The call went out via police dispatch a little after 6 p.m. on September 29. A four-door sedan had collided with a power pole on Aviation Boulevard, just north of El Segundo Boulevard.
ESPD Officer Armando Rodriguez was the first on the scene. As he pulled up in his patrol car, he saw the sedan engulfed in flames. Smoke poured from the vehicle.
As a “dash cam” video automatically taken from his patrol car later revealed, Rodriguez did not hesitate a single second. He ran, full speed, through the smoke, towards the car. The flames were growing. The smoke was so thick that as Rodriguez opened the car door, all he could see was a foot.
Audio recordings picked up the pained screams of the woman inside the car.
“I got you,” Rodriguez can be heard saying, coughing, as he put his arms around the woman trapped inside the car. “I got you.”
Rodriguez carried the 22-year-old woman away from the car, to safety. “Is there anyone else in there?” he asked, urgently, while calling for paramedics.

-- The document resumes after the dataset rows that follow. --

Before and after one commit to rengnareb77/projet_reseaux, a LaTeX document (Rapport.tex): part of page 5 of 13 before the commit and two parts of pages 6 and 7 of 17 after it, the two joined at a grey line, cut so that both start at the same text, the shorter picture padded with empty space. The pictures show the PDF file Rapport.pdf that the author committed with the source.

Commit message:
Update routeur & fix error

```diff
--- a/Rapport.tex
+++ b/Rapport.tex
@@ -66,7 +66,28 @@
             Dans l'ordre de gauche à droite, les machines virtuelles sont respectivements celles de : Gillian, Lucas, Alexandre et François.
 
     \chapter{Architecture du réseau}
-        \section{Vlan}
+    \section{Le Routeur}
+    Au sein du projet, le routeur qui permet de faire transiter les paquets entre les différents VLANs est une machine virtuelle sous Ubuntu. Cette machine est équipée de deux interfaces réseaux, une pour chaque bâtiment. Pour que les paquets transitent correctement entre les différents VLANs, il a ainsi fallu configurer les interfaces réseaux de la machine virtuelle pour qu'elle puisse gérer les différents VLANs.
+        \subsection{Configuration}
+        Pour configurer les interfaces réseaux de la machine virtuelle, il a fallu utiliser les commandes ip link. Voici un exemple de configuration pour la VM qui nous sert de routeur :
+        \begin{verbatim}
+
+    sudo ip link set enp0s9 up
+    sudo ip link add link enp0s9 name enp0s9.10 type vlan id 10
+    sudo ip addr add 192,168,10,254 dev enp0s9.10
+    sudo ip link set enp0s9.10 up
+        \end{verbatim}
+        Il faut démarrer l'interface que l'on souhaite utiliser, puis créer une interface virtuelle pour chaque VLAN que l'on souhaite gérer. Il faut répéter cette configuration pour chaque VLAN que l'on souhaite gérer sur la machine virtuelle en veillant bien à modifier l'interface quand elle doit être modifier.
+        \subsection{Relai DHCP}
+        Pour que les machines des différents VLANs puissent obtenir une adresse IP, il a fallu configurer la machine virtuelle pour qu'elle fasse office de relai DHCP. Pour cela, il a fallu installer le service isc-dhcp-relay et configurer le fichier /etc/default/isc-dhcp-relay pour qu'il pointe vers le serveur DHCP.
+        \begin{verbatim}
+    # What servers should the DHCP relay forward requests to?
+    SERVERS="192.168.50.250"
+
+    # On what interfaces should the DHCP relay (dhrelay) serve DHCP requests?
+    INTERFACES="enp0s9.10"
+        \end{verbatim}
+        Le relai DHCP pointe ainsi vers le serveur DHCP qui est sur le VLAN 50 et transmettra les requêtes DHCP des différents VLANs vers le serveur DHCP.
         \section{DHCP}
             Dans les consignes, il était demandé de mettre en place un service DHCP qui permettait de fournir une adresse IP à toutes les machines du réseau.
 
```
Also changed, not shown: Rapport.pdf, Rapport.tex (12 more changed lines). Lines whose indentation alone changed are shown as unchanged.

Both Rodriguez and the crash victim – who was alone in the car – were taken to the hospital. Each suffered smoke inhalation, and the woman also suffered major trauma. Both survived what could easily have been a fatal tragedy.
On Tuesday night, Rodriguez was commended by the City Council for saving the woman’s life. Councilwoman Marie Fellhauer, herself a Los Angeles Police Department officer, prefaced the formal commendation with some very personal remarks.

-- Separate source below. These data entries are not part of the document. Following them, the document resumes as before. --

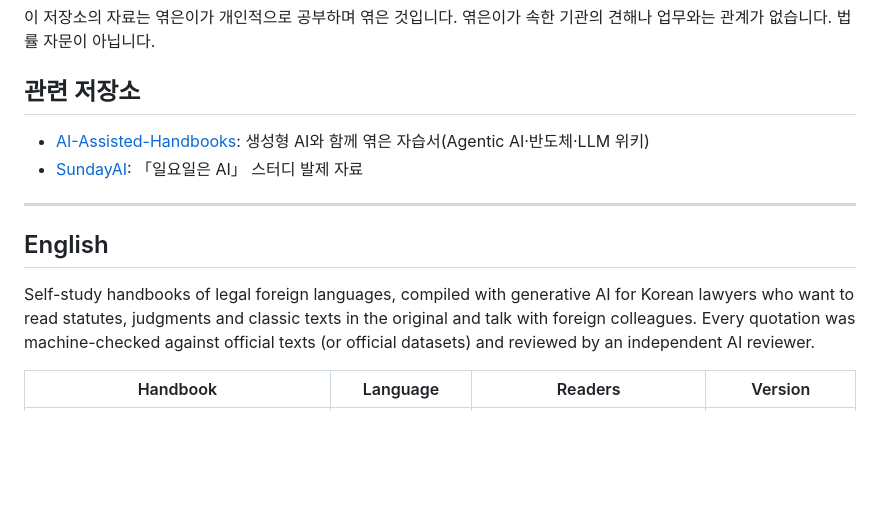
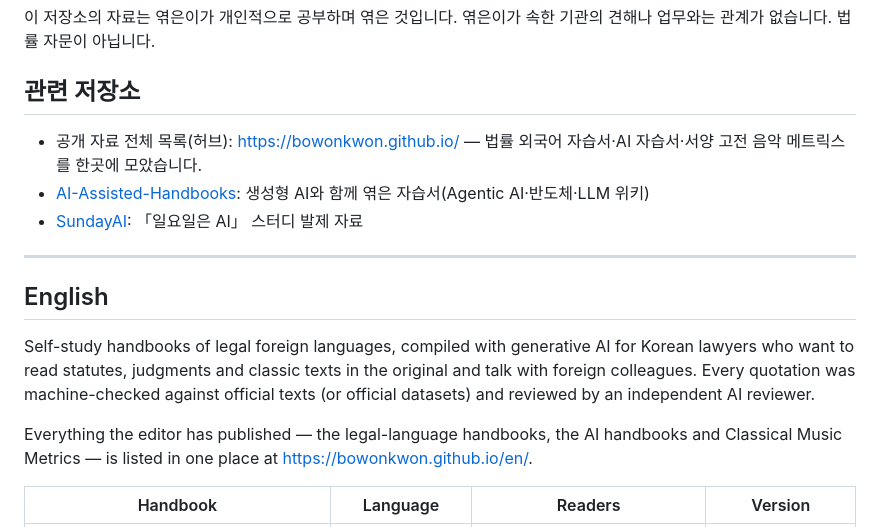
Before and after one commit to BowonKwon/Legal-Language-Handbooks, a Markdown page: README.md, the part around the change. GitHub-like rendering; blank space fills up the shorter version.

Commit message:
README: link to the hub site bowonkwon.github.io

```diff
--- a/README.md
+++ b/README.md
@@ -44,6 +44,7 @@
 
 ## 관련 저장소
 
+- 공개 자료 전체 목록(허브): https://bowonkwon.github.io/ — 법률 외국어 자습서·AI 자습서·서양 고전 음악 메트릭스를 한곳에 모았습니다.
 - [AI-Assisted-Handbooks](https://github.com/BowonKwon/AI-Assisted-Handbooks): 생성형 AI와 함께 엮은 자습서(Agentic AI·반도체·LLM 위키)
 - [SundayAI](https://github.com/BowonKwon/SundayAI): 「일요일은 AI」 스터디 발제 자료
 
@@ -52,6 +53,8 @@
 ## English
 
 Self-study handbooks of legal foreign languages, compiled with generative AI for Korean lawyers who want to read statutes, judgments and classic texts in the original and talk with foreign colleagues. Every quotation was machine-checked against official texts (or official datasets) and reviewed by an independent AI reviewer.
+
+Everything the editor has published — the legal-language handbooks, the AI handbooks and Classical Music Metrics — is listed in one place at https://bowonkwon.github.io/en/.
 
 | Handbook | Language | Readers | Version |
 |---|---|---|---|
```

“I just want to look at Officer Rodriguez and say thank you for what you did,” Fellhauer said. “It’s truly a heroic act….It’s truly amazing.”
Rodriguez told the council he appreciated all the praise that had come his way since the incident. But he said his act was nothing extraordinary.
“I am honored by the attention, but the department I work for – every other officer would have done the same thing I’ve done,” Rodriguez said. “It’s been overwhelming and great, but I was just doing my job that day. And I just happened to be in the right place at the right time.”
Mayor Bill Fisher nearly choked up as he responded to Rodriguez, a 17-year police veteran who has spent ten years serving as an ESPD officer.
“Officer Rodriguez, you wear that badge…,” Fisher said, his voice trailing off. “You are El Segundo’s finest, sir.”
ESPD Chief Mitch Tavera echoed Rodriguez’s words, noting that every officer on the force is trained to respond precisely as he had. But Tavera also singled out Rodriguez for praise.
“We all like to think we’d do it, but the bottom line is when the moment came, he did it,” Tavera said. “He stood tall that night. City Council, staff, all the employees of the City of El Segundo – all of us stood a little taller after Armando’s actions that day.”